▸ **EXERCISE**
Repeat the lines below exactly as written, please, from the line with "Before and after one commit to ConfusedDunga/Multipage, an" to the line with "Also changed, not shown: sheet BaseRate.", both lines included, and no others.

▸ **SOURCE RECORDS**

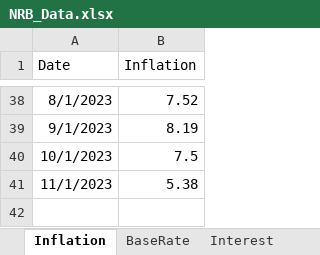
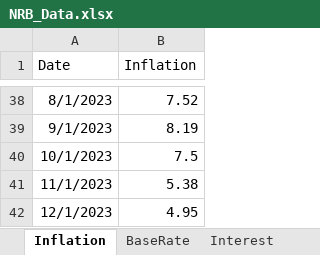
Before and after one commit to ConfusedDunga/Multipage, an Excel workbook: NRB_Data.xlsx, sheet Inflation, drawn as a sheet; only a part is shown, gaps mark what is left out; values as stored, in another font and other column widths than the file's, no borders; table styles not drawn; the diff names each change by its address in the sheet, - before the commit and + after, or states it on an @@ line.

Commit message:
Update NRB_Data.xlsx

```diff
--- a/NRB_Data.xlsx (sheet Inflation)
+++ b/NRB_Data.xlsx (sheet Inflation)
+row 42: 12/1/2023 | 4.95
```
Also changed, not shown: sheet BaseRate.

--

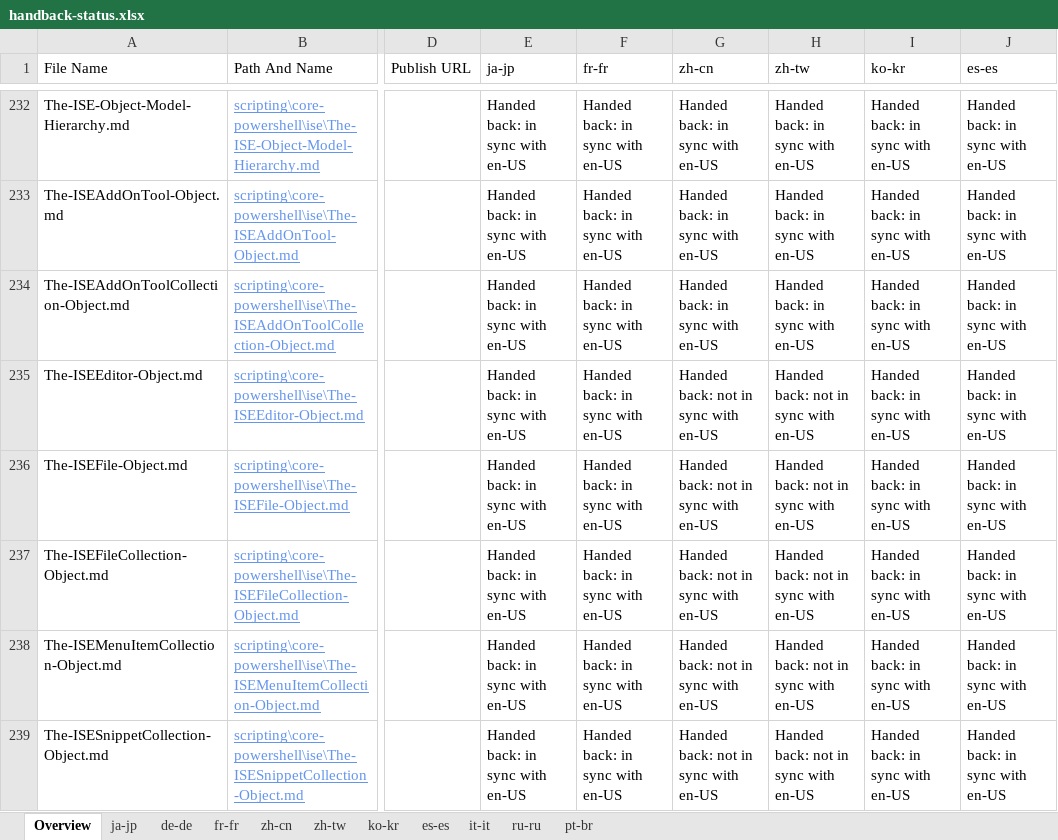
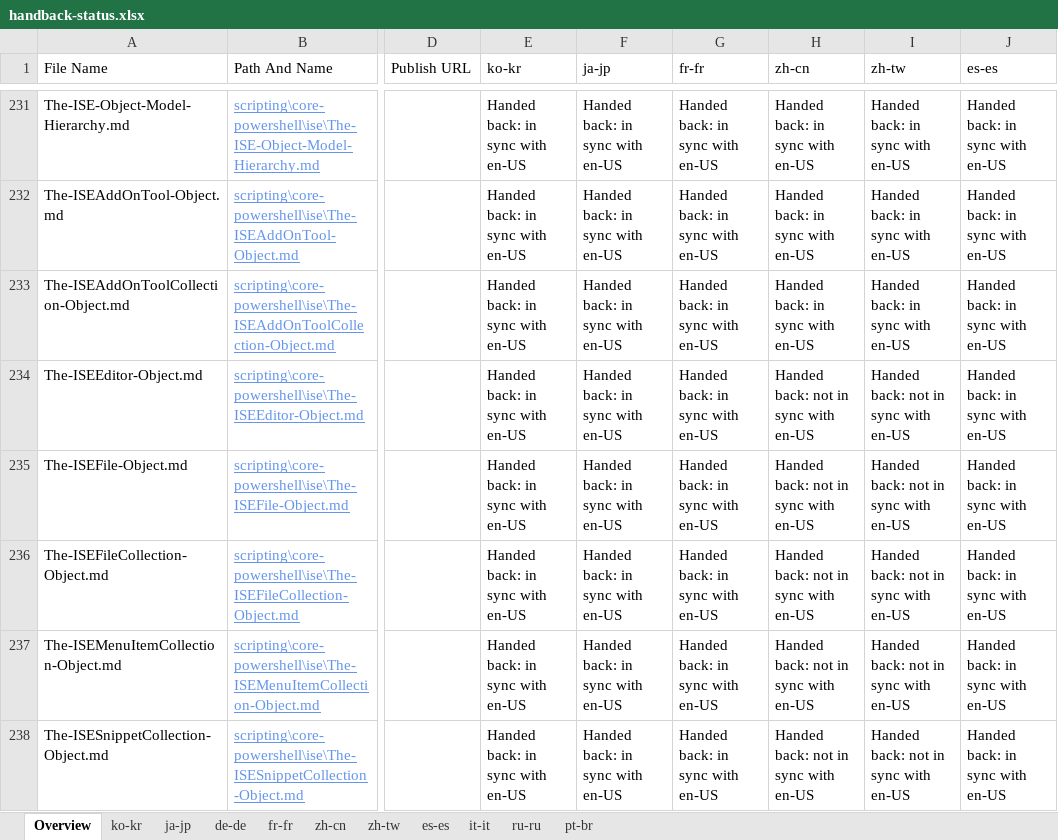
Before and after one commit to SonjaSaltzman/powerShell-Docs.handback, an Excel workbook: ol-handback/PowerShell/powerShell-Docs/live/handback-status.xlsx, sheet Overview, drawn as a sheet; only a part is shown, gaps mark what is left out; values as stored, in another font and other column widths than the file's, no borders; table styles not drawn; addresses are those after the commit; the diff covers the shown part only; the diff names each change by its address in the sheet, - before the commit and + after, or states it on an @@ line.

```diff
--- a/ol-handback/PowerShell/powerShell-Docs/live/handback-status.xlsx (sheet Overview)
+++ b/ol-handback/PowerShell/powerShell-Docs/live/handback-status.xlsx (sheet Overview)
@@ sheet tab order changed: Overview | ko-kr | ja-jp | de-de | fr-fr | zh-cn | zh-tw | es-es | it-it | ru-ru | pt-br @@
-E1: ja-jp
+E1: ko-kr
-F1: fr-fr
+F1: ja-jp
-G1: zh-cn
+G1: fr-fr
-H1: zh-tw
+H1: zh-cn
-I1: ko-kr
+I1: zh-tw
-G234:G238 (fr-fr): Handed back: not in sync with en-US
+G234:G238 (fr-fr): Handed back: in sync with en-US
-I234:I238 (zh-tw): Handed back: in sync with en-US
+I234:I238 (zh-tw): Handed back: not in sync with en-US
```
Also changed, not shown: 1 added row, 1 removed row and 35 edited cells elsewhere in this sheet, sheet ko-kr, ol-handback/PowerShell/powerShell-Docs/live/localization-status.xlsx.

--

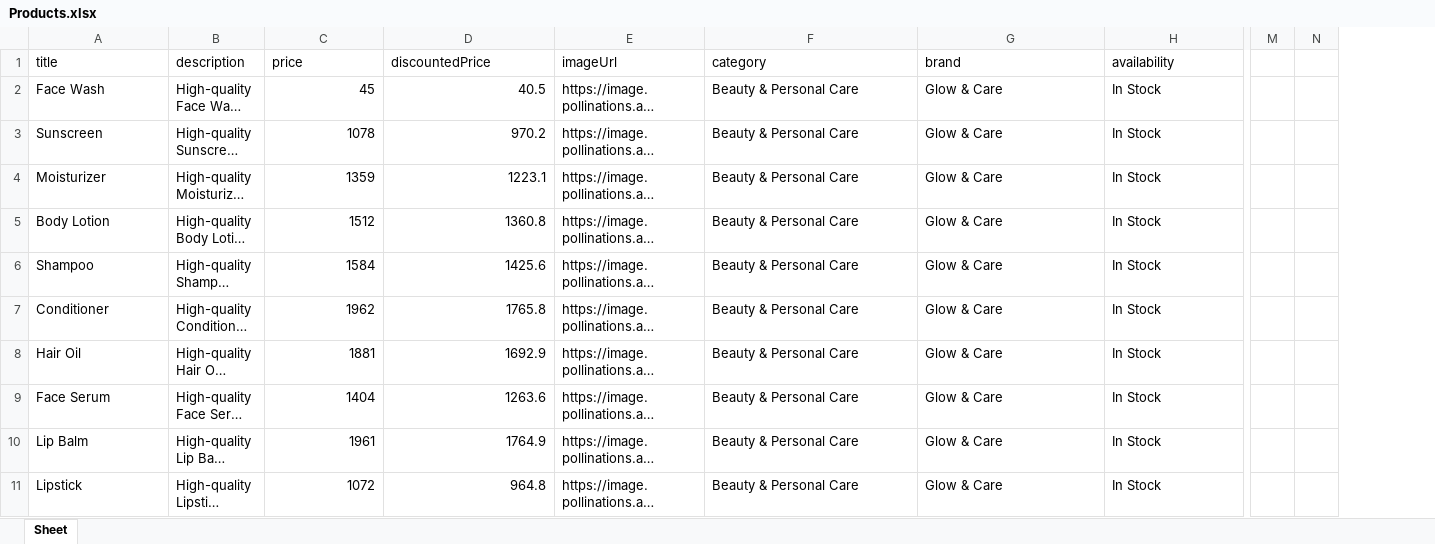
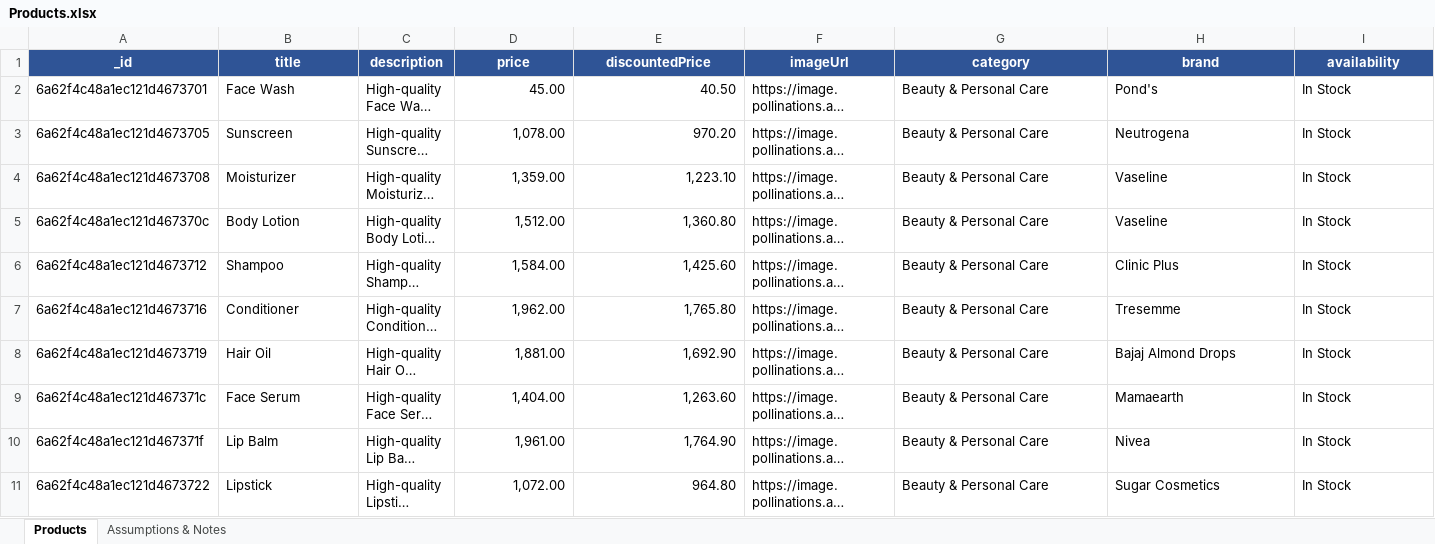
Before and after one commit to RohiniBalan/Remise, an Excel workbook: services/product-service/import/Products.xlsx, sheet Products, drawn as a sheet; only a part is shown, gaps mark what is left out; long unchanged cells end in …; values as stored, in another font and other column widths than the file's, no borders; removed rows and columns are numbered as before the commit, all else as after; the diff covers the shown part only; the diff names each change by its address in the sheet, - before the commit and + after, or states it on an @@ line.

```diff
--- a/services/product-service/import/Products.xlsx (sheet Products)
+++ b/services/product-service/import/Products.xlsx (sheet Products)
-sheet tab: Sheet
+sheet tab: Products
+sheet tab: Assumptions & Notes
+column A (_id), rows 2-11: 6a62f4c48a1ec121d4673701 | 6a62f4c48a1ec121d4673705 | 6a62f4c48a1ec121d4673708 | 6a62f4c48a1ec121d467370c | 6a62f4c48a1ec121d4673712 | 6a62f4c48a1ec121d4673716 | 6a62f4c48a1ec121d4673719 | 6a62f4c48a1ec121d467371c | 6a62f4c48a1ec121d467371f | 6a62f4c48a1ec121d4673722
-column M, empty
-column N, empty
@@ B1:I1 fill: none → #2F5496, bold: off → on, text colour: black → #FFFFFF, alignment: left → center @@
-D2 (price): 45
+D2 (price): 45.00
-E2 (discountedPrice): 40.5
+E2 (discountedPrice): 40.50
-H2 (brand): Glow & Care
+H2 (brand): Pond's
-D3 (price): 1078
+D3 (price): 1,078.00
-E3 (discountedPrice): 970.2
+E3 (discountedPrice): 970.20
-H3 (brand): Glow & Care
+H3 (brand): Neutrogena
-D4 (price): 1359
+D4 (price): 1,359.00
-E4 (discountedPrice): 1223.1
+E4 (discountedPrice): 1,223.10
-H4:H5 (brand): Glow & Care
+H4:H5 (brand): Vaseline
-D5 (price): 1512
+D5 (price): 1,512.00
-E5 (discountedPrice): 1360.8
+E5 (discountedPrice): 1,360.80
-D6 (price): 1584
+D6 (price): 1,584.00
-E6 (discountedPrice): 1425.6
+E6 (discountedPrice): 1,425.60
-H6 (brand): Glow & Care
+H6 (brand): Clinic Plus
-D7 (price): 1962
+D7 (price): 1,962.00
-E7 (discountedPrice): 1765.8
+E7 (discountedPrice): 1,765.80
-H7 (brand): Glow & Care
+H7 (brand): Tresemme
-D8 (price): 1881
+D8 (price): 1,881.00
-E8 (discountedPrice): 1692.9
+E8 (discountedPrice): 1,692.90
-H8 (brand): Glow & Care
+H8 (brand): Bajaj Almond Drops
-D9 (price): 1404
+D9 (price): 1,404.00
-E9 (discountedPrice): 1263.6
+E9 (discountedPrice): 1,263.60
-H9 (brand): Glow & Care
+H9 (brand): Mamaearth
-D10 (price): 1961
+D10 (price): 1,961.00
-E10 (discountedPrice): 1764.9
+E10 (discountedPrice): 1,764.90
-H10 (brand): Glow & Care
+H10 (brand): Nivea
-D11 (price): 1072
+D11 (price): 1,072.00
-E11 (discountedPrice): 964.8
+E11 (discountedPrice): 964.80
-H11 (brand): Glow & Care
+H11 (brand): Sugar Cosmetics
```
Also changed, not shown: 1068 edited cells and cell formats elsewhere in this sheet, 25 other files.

▸ **WRITTEN ANSWER**
Before and after one commit to ConfusedDunga/Multipage, an Excel workbook: NRB_Data.xlsx, sheet Inflation, drawn as a sheet; only a part is shown, gaps mark what is left out; values as stored, in another font and other column widths than the file's, no borders; table styles not drawn; the diff names each change by its address in the sheet, - before the commit and + after, or states it on an @@ line.

Commit message:
Update NRB_Data.xlsx

```diff
--- a/NRB_Data.xlsx (sheet Inflation)
+++ b/NRB_Data.xlsx (sheet Inflation)
+row 42: 12/1/2023 | 4.95
```
Also changed, not shown: sheet BaseRate.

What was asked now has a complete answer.